### Instructions to follow
Please count how many lines of the data include the word "output". Give only that number in reply.

### Given entries
◆ ◆ ◆ ◆
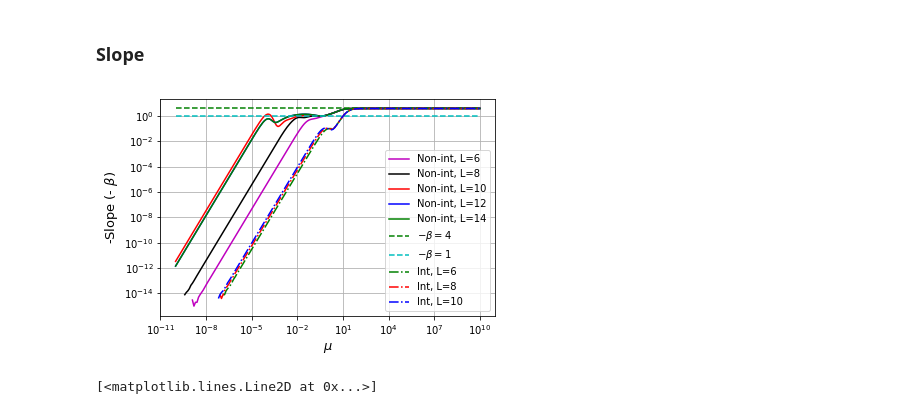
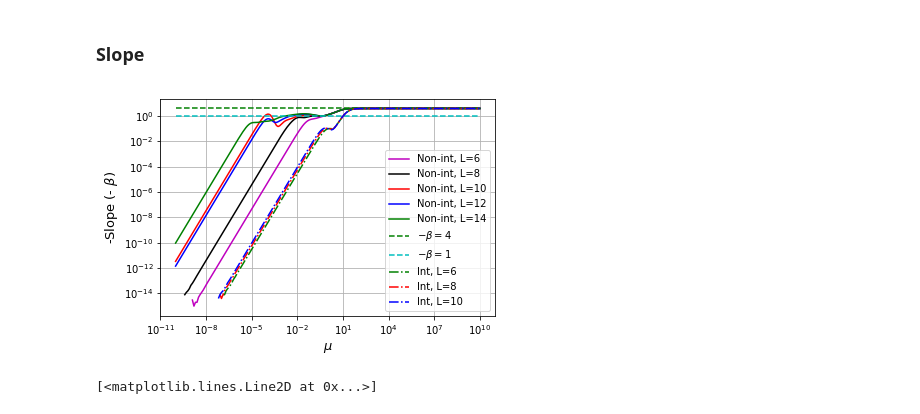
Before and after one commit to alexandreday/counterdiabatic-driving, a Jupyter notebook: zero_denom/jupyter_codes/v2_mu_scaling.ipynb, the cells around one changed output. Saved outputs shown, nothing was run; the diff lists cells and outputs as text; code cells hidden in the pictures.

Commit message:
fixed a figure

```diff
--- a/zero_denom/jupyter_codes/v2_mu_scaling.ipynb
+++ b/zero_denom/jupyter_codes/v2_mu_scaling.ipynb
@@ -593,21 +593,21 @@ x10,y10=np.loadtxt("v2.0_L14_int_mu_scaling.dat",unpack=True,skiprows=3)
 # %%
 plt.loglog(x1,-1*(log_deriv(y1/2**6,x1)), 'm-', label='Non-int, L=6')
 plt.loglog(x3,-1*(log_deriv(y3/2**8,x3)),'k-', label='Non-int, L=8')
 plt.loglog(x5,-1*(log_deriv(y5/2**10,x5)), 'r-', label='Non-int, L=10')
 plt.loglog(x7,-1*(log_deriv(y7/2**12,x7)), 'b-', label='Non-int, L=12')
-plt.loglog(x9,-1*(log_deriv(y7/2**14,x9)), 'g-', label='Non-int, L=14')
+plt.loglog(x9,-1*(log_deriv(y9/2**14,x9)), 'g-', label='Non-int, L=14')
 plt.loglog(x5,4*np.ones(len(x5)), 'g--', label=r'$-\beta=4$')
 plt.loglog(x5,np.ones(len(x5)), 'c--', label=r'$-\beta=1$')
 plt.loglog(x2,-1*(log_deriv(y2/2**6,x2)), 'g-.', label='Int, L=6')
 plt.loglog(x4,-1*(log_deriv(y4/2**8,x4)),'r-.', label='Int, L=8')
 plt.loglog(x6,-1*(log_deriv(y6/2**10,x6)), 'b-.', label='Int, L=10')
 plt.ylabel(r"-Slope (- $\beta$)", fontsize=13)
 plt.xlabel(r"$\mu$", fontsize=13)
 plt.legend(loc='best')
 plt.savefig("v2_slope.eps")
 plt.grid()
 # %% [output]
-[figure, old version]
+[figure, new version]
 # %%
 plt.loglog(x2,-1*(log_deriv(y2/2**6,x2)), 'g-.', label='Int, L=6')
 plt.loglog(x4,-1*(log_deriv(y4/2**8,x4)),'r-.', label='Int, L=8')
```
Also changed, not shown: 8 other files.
◆ ◆ ◆ ◆
### Written response
2